- PROBLEM STATEMENT -
Give the lines again exactly as they appear, beginning at the one with "(About 537 words)" and ending at the last line of the records.
--------
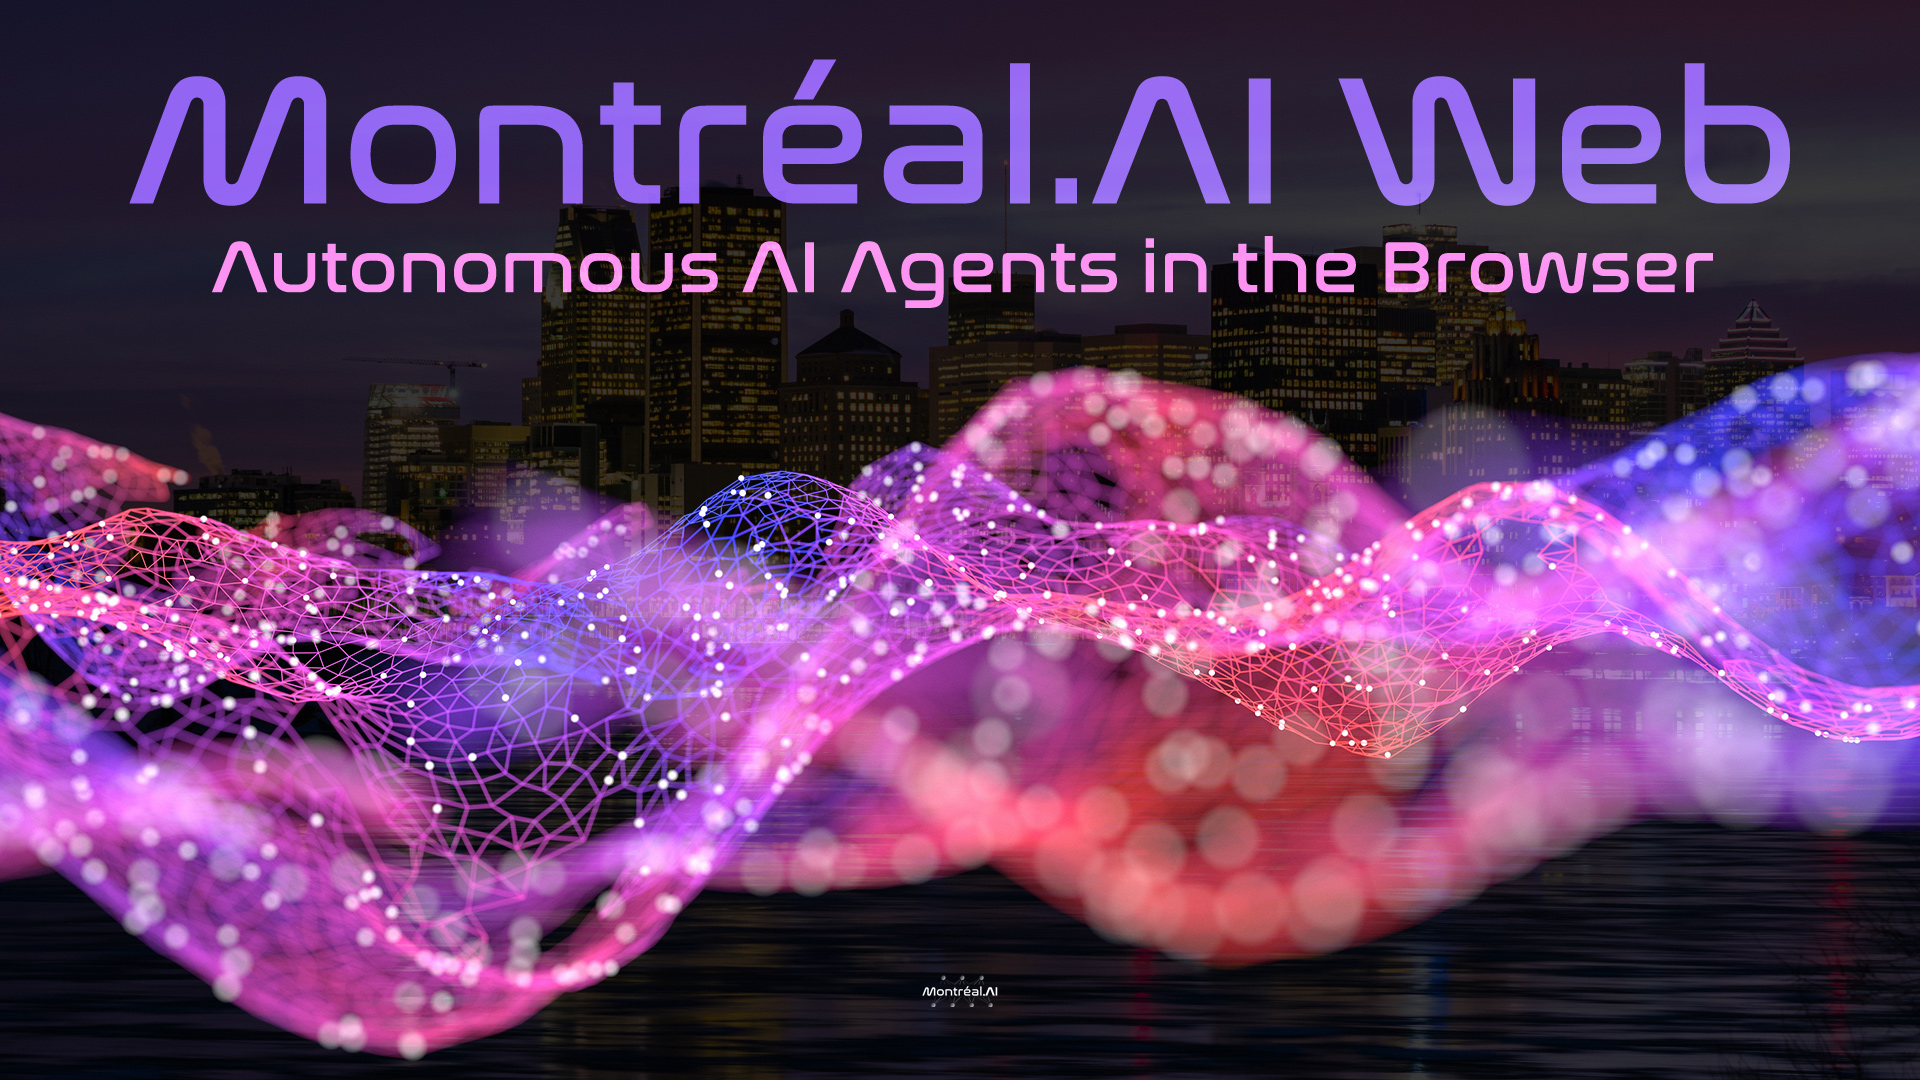
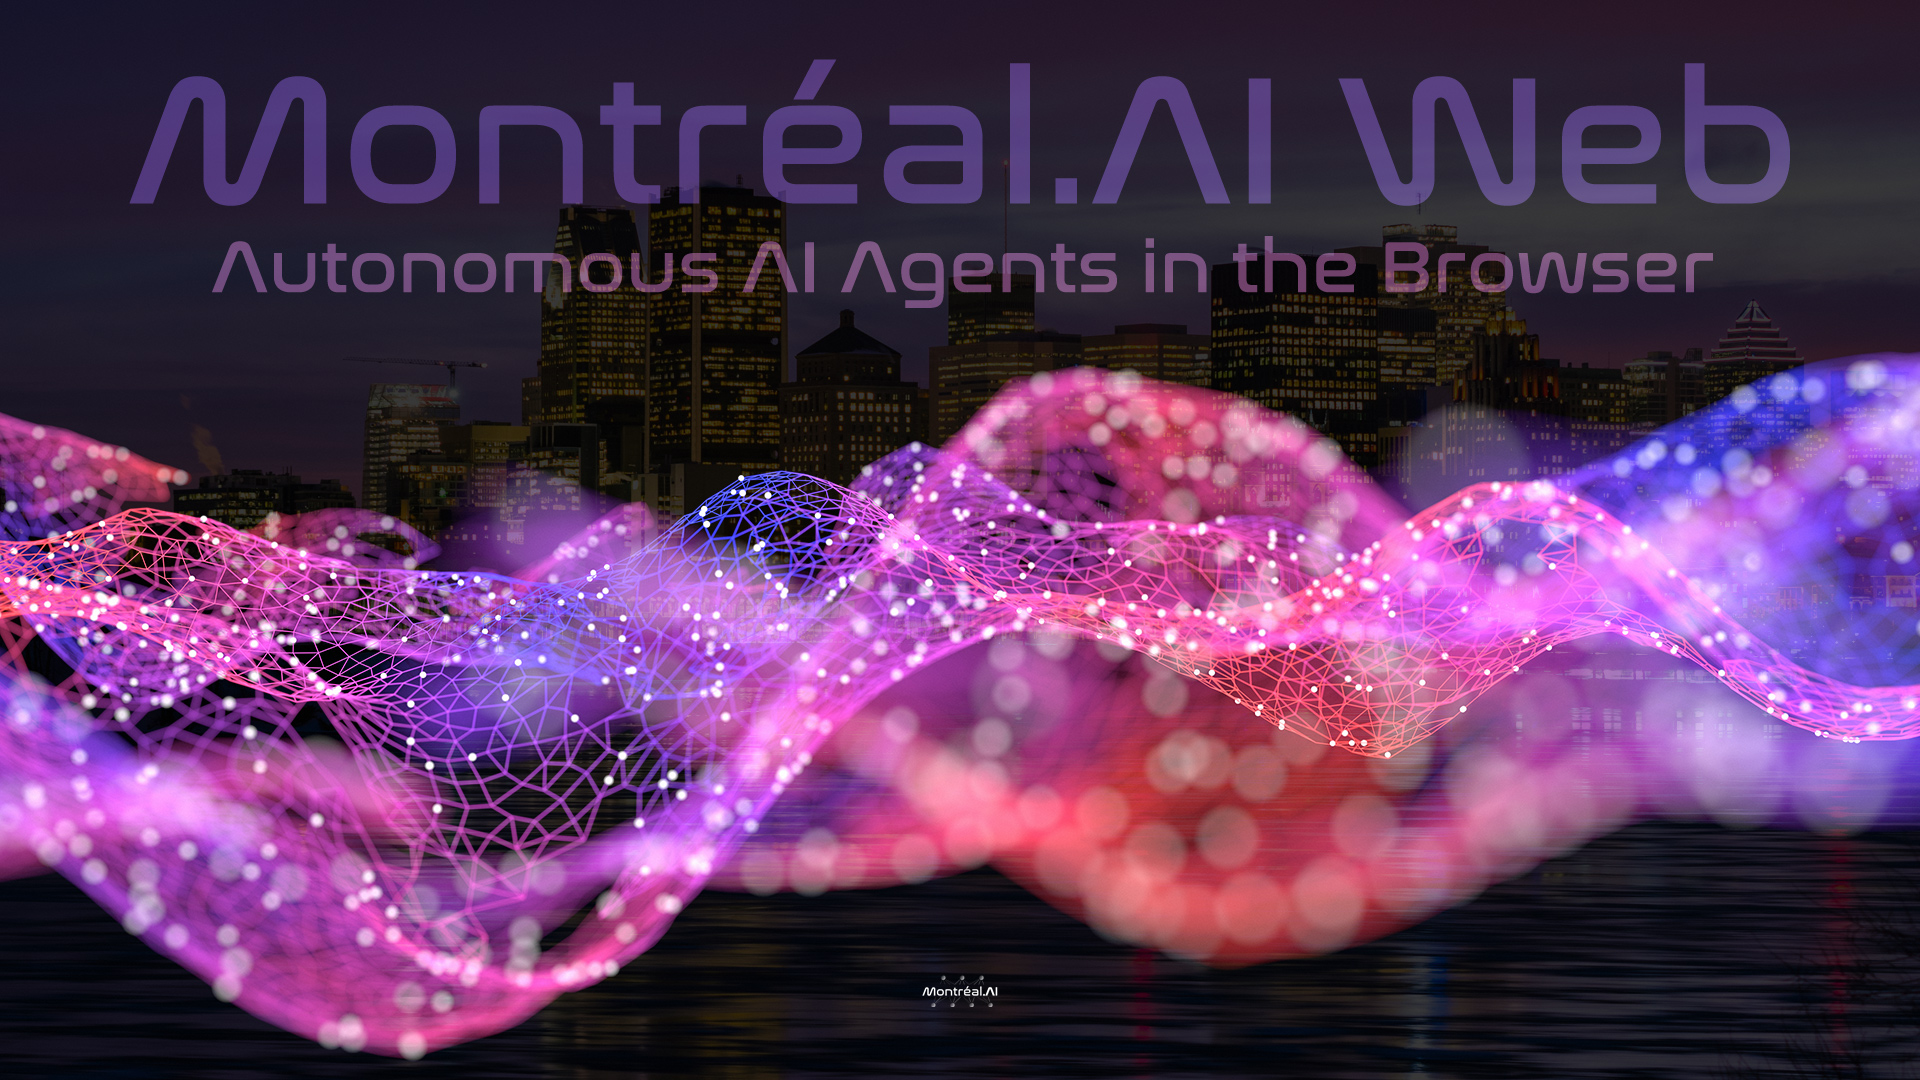
Site updated: 2018-08-04 18:06:19

Changed region(s): [[0.0625, 0.0611, 0.9375, 0.3056]]

diff --git a/web-ai/index.html b/web-ai/index.html
@@ -107,21 +107,21 @@
     </h1>
     <div class="article-meta columns is-variable is-1 is-multiline is-mobile is-size-7-mobile">
         <span class="column is-narrow">
-            <time datetime="2018-08-03T23:59:30.000Z" itemprop="datePublished">Aug 3 2018</time>
+            <time datetime="2018-08-04T22:06:09.000Z" itemprop="datePublished">Aug 4 2018</time>
         </span>
         
         
         <span class="column is-narrow">
             
             
-            4 minutes read (About 538 words)
+            4 minutes read (About 537 words)
         </span>
         
     </div>
     <div class="article-entry is-size-6-mobile" itemprop="articleBody">
     
         <h2 id="Montreal-AI-Web-—-Artificial-Intelligence-for-the-Web"><a href="#Montreal-AI-Web-—-Artificial-Intelligence-for-the-Web" class="headerlink" title="Montréal.AI Web — Artificial Intelligence for the Web"></a>Montréal.AI Web — Artificial Intelligence for the Web</h2><p><strong>Deploying machine learning in the browser unlocks new possibilities</strong>, like interactive artificial intelligence! On a mobile device, the algorithm can even leverage sensor data (i.e.: gyroscope or accelerometer). Further, all data stays on the client, making TensorFlow.js useful for privacy preserving applications.</p>
-<p><img src="../images/MontrealAIWeb1080x1920.jpg" alt="Montréal.AI Web — Artificial Intelligence for the Web" title="Montréal.AI Web : Deploying Machine Learning Models in the Browser"></p>
+<p><img src="../images/MontrealAIWeb3_1440.jpg" alt="Montréal.AI Web — Artificial Intelligence for the Web" title="Montréal.AI Web : Deploying Machine Learning Models in the Browser"></p>
 <blockquote>
 <p>“ <em>Artificial Intelligence is about recognising patterns, Artificial Life is about creating patterns.</em> “</p>
 </blockquote>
--------
- TASK RESULT -
+            4 minutes read (About 537 words)
         </span>
         
     </div>
     <div class="article-entry is-size-6-mobile" itemprop="articleBody">
     
         <h2 id="Montreal-AI-Web-—-Artificial-Intelligence-for-the-Web"><a href="#Montreal-AI-Web-—-Artificial-Intelligence-for-the-Web" class="headerlink" title="Montréal.AI Web — Artificial Intelligence for the Web"></a>Montréal.AI Web — Artificial Intelligence for the Web</h2><p><strong>Deploying machine learning in the browser unlocks new possibilities</strong>, like interactive artificial intelligence! On a mobile device, the algorithm can even leverage sensor data (i.e.: gyroscope or accelerometer). Further, all data stays on the client, making TensorFlow.js useful for privacy preserving applications.</p>
-<p><img src="../images/MontrealAIWeb1080x1920.jpg" alt="Montréal.AI Web — Artificial Intelligence for the Web" title="Montréal.AI Web : Deploying Machine Learning Models in the Browser"></p>
+<p><img src="../images/MontrealAIWeb3_1440.jpg" alt="Montréal.AI Web — Artificial Intelligence for the Web" title="Montréal.AI Web : Deploying Machine Learning Models in the Browser"></p>
 <blockquote>
 <p>“ <em>Artificial Intelligence is about recognising patterns, Artificial Life is about creating patterns.</em> “</p>
 </blockquote>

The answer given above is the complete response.